A nuclear car is something that is not mentioned anywhere today, but this was not always the case.
In the “wonderful 1950s,” physicists of the day managed to build the first fission nuclear reactor while the echoes of World War II and the use of atomic bombs still resonated in Hiroshima and Nagasaki. The future of energy technology seemed to be nuclear and Ford wondered, why not make an atomic car?
Atomic energy promised clean and safe energy in the middle of the last century, and in a way it did, even though it involved much greater risks than were then well known and therefore not considered. With this technology still “in its infancy”, industries were looking for ways to apply it for their own benefit. This is where Ford unveiled probably one of its most ambitious projects in the history of the company, the Ford Nucleon.

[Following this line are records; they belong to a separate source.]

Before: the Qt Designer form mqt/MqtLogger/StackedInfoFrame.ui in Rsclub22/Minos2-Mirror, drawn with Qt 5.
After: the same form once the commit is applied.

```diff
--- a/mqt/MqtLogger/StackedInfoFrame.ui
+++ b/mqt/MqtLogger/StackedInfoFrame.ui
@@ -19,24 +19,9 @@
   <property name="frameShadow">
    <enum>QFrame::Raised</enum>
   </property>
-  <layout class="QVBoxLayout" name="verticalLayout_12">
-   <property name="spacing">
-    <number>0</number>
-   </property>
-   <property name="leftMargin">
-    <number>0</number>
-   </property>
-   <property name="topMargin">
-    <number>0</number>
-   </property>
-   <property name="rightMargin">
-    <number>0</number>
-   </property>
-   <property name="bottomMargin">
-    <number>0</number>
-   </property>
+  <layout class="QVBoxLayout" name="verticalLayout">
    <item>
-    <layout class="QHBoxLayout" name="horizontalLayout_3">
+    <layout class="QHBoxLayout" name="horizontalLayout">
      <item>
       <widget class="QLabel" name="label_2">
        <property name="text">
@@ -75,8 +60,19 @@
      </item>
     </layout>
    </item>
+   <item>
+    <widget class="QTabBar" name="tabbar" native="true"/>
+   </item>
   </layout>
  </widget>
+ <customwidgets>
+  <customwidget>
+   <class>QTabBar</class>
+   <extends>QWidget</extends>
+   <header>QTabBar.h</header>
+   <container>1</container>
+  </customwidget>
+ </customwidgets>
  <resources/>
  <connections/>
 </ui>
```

A nuclear car under the hood
Ford Nucleon was, fortunately or unfortunately, just a concept. A vehicle that never became a reality beyond scale models. As its name suggests, it was designed to have a nuclear reactor inside it. But this car is not only interesting for the crazy idea of putting a reactor under its hood, but also to see its design and ideas. The Ford engineers and designers of that time, drew up in the Ford Nucleon some futuristic ideas, ahead of their time in many ways.

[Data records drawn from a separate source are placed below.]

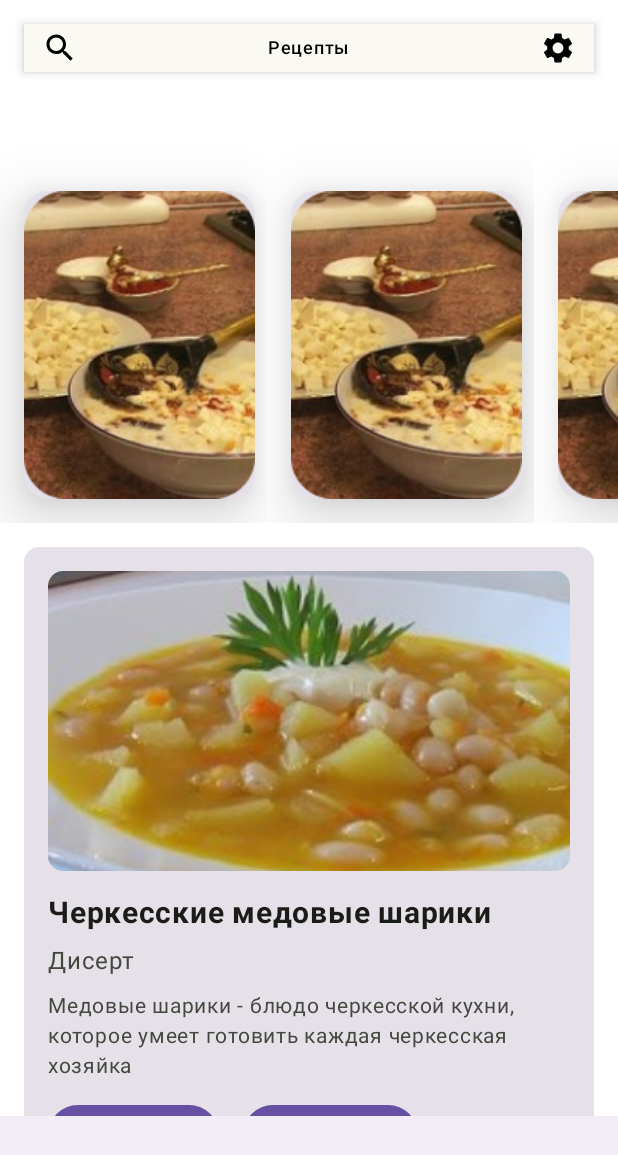
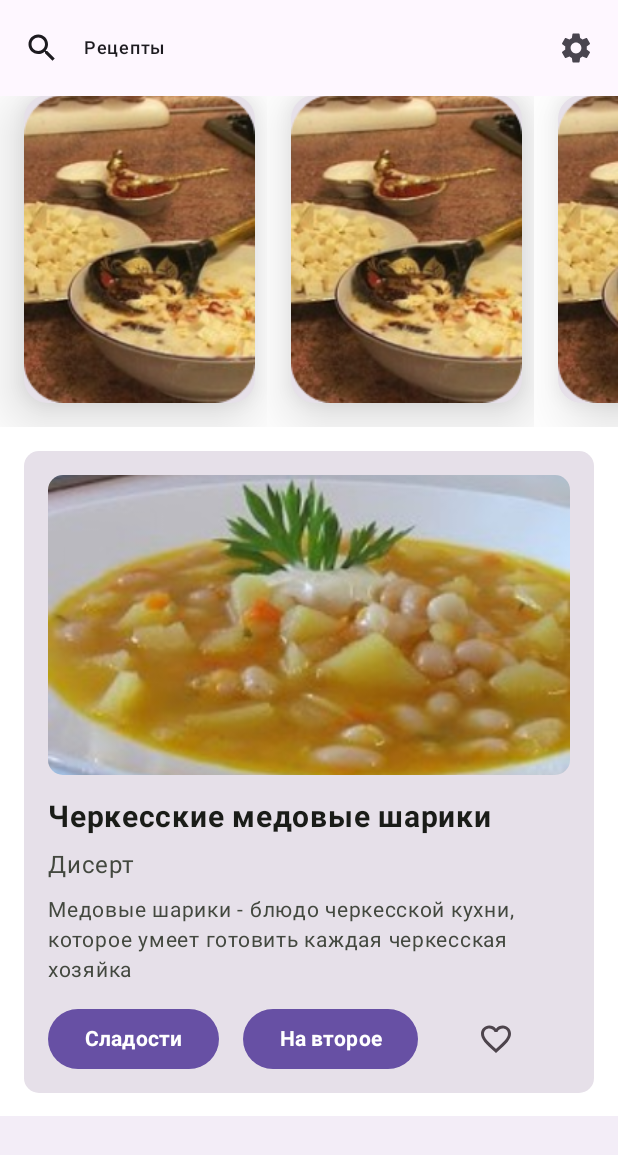
Before and after one commit to RAHIDDENPOOL/CircassianRecipeApp, an Android app built with Jetpack Compose: the screen it shows after launch (MainActivity), on a phone screen of 412 x 824 dp. Shown: the top 1155 px of the screen. Run offline under Robolectric (Android 15) with nearby library versions, the phone set to English and light mode, and no system bars; our stand-ins replace Dagger/Hilt's generated code, Room's generated code; 2 statements that could not run were skipped.

Commit message:
TODO // (TopNavigationBar)

```diff
--- a/app/src/main/java/com/example/circassianrecipeapp/MainActivity.kt
+++ b/app/src/main/java/com/example/circassianrecipeapp/MainActivity.kt
@@ -4,7 +4,7 @@ import android.annotation.SuppressLint
 import android.os.Bundle
 import androidx.activity.ComponentActivity
 import androidx.activity.compose.setContent
-import androidx.compose.material.Scaffold
+import androidx.compose.material3.Scaffold
 import androidx.compose.runtime.Composable
 import androidx.lifecycle.lifecycleScope
 import androidx.navigation.compose.rememberNavController
@@ -25,7 +25,6 @@ class MainActivity : ComponentActivity() {
     @Inject
     lateinit var recipeRepository: RecipeRepository
 
-    @SuppressLint("UnusedMaterialScaffoldPaddingParameter")
     override fun onCreate(savedInstanceState: Bundle?) {
         super.onCreate(savedInstanceState)
         lifecycleScope.launch {
@@ -35,7 +34,8 @@ class MainActivity : ComponentActivity() {
             MainContent()
         }
     }
-    @SuppressLint("UnusedMaterialScaffoldPaddingParameter")
+
+    @SuppressLint("UnusedMaterial3ScaffoldPaddingParameter")
     @Composable
     fun MainContent() {
         val navController = rememberNavController()
--- a/app/src/main/java/com/example/circassianrecipeapp/presentation/navigation/Route.kt
+++ b/app/src/main/java/com/example/circassianrecipeapp/presentation/navigation/Route.kt
@@ -1,8 +1,8 @@
 package com.example.circassianrecipeapp.presentation.navigation
 
 object Route {
-    const val SEARCHSCREEN =  "SearchScreen"
-    const val SETTINGSSCREEN =  "SettingsScreen"
+    const val SEARCHSCREEN = "SearchScreen"
+    const val SETTINGSSCREEN = "SettingsScreen"
     const val RECIPESSCREEN = "RecipesScreen"
     const val FAVORITESSCREEN = "FavoritesScreen"
     const val COOKINGSSCREEN = "CookingScreen"
--- a/app/src/main/java/com/example/circassianrecipeapp/presentation/navigation/TopNavigationBar.kt
+++ b/app/src/main/java/com/example/circassianrecipeapp/presentation/navigation/TopNavigationBar.kt
@@ -1,74 +1,44 @@
 package com.example.circassianrecipeapp.presentation.navigation
 
-import android.annotation.SuppressLint
-import androidx.compose.foundation.layout.Arrangement
-import androidx.compose.foundation.layout.Row
-import androidx.compose.foundation.layout.fillMaxSize
-import androidx.compose.foundation.layout.fillMaxWidth
-import androidx.compose.foundation.layout.height
-import androidx.compose.foundation.layout.padding
-import androidx.compose.foundation.layout.size
-import androidx.compose.foundation.layout.wrapContentWidth
 import androidx.compose.material.icons.Icons
 import androidx.compose.material.icons.filled.Search
 import androidx.compose.material.icons.filled.Settings
+import androidx.compose.material3.ExperimentalMaterial3Api
 import androidx.compose.material3.Icon
 import androidx.compose.material3.IconButton
 import androidx.compose.material3.MaterialTheme
-import androidx.compose.material3.Surface
 import androidx.compose.material3.Text
+import androidx.compose.material3.TopAppBar
 import androidx.compose.runtime.Composable
-import androidx.compose.ui.Alignment
-import androidx.compose.ui.Modifier
 import androidx.compose.ui.res.stringResource
-import androidx.compose.ui.unit.dp
 import androidx.navigation.NavHostController
 import com.example.circassianrecipeapp.R
-import com.example.circassianrecipeapp.presentation.theme.MainContentColorMaterialTheme
 
-// TODO Переработать Toolbar -> использовать TopAppBar()
-@SuppressLint("UnusedMaterial3ScaffoldPaddingParameter")
+@OptIn(ExperimentalMaterial3Api::class)
 @Composable
 fun TopNavigationBar(navHostController: NavHostController) {
-    MaterialTheme {
-        Surface(
-            modifier = Modifier
-                .height(64.dp)
-                .fillMaxWidth()
-                .padding(16.dp),
-            color = MainContentColorMaterialTheme,
-            shadowElevation = 4.dp
-        ) {
-            Row(
-                modifier = Modifier
-                    .fillMaxSize(),
-                horizontalArrangement = Arrangement.SpaceBetween,
-                verticalAlignment = Alignment.CenterVertically
-            ) {
+    TopAppBar(
+        title = {
+            Text(
+                text = stringResource(id = R.string.Recipes),
+                style = MaterialTheme.typography.labelMedium,
+            )
+        },
+        navigationIcon = {
             IconButton(onClick = { navHostController.navigate(Route.SEARCHSCREEN) }) {
                 Icon(
-                        modifier = Modifier.size(24.dp),
                     imageVector = Icons.Filled.Search,
                     contentDescription = null,
                 )
             }
-
-                Text(
-                    text = stringResource(id = R.string.Recipes),
-                    style = MaterialTheme.typography.labelMedium,
-                    modifier = Modifier
-                        .wrapContentWidth(Alignment.CenterHorizontally)
-                        .weight(1f),
-                )
-
+        },
+        actions = {
             IconButton(onClick = { navHostController.navigate(Route.SETTINGSSCREEN) }) {
                 Icon(
-                        modifier = Modifier.size(24.dp),
                     imageVector = Icons.Filled.Settings,
                     contentDescription = null,
                 )
             }
         }
+    )
 }
-    }
-}
```
Lines whose indentation alone changed are shown as unchanged.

The Ford Nucleon, the nuclear car of the time, promised clean and safe energy, in addition to reducing noise compared to a gasoline engine. Speaking of gasoline, this would not be necessary and instead it would only be necessary to change the uranium core from time to time, to be more exact, every 5,000 miles, as estimated by Ford engineers at the time. In other words, pure and simple autonomy.
The configuration of the reactor inside the car was essentially similar to what has been implemented in nuclear submarines, but everything was much smaller, on the scale of the size of a conventional car. By means of uranium fission, the aim was to heat a steam generator that pushed a set of turbines under pressure, which were in charge of moving the car and would also generate electricity thanks to an electric generator. Finally, the steam would be cooled, condensed again in water and the whole process would start again from zeroes.
If we see the photographs of the car in its model version, we see that it seems taken from some science fiction novel and in it four main aspects are highlighted:
1. The front seats cabin: It is the first thing that stands out of the nuclear car, its specially advanced cabin even ahead of the front axle of the car. The reason? A few. On the one hand, you have to make room for the huge nuclear reactor placed at the rear of the vehicle, which was compensated by placing the passenger cabin ahead. On the other hand, passengers had to be kept as far away from the radioactive uranium nucleus as much as possible.
2. The huge windscreen that combined directly with the front windows of the nuclear car left many doubts as to where the doors were located.
3. The air intakes: There are several in the front of the car and also on the sides that would serve, perhaps, to better cool the steam produced by the miniature nuclear reactor.
4. The rear spoilers: Probably more for aesthetics than for aerodynamics, but they certainly gave the car a futuristic look that no other model of the time had.
Optimism and ingenuity
Perhaps the best thing about the Ford Nucleon is that it allowed us to see in perspective the optimism we had as a society about nuclear energy seventy years ago. Optimism and at the same time ingenuity since the real danger of carrying a nuclear reactor in a car, capable of causing a radioactive disaster at any time, was not known.
Now, why didn’t the Ford Nucleon become a reality? Ford depended on progress in the development of small nuclear reactors (we are only seeing them to some extent today), and that was something they were not going to take care of. They also needed very lightweight materials to shield the core, and that was a technology that was not advanced at the time.
Based on all of the above, Ford realized that putting a nuclear reactor in a car was virtually impossible with existing technology. On the other hand, more and more concerns began to arise about nuclear energy, its environmental impact and the dangers of radioactivity.
In perspective, we can only imagine what would have happened to cities filled with hundreds of thousands of small nuclear car reactors moving through the streets and crashing into each other as has always been the case with conventional cars. Surely the whole world would have become a complete ‘Chernobyl‘ or ‘Fukushima‘ by now and people would have 5 eyes, 4 arms and 3 heads.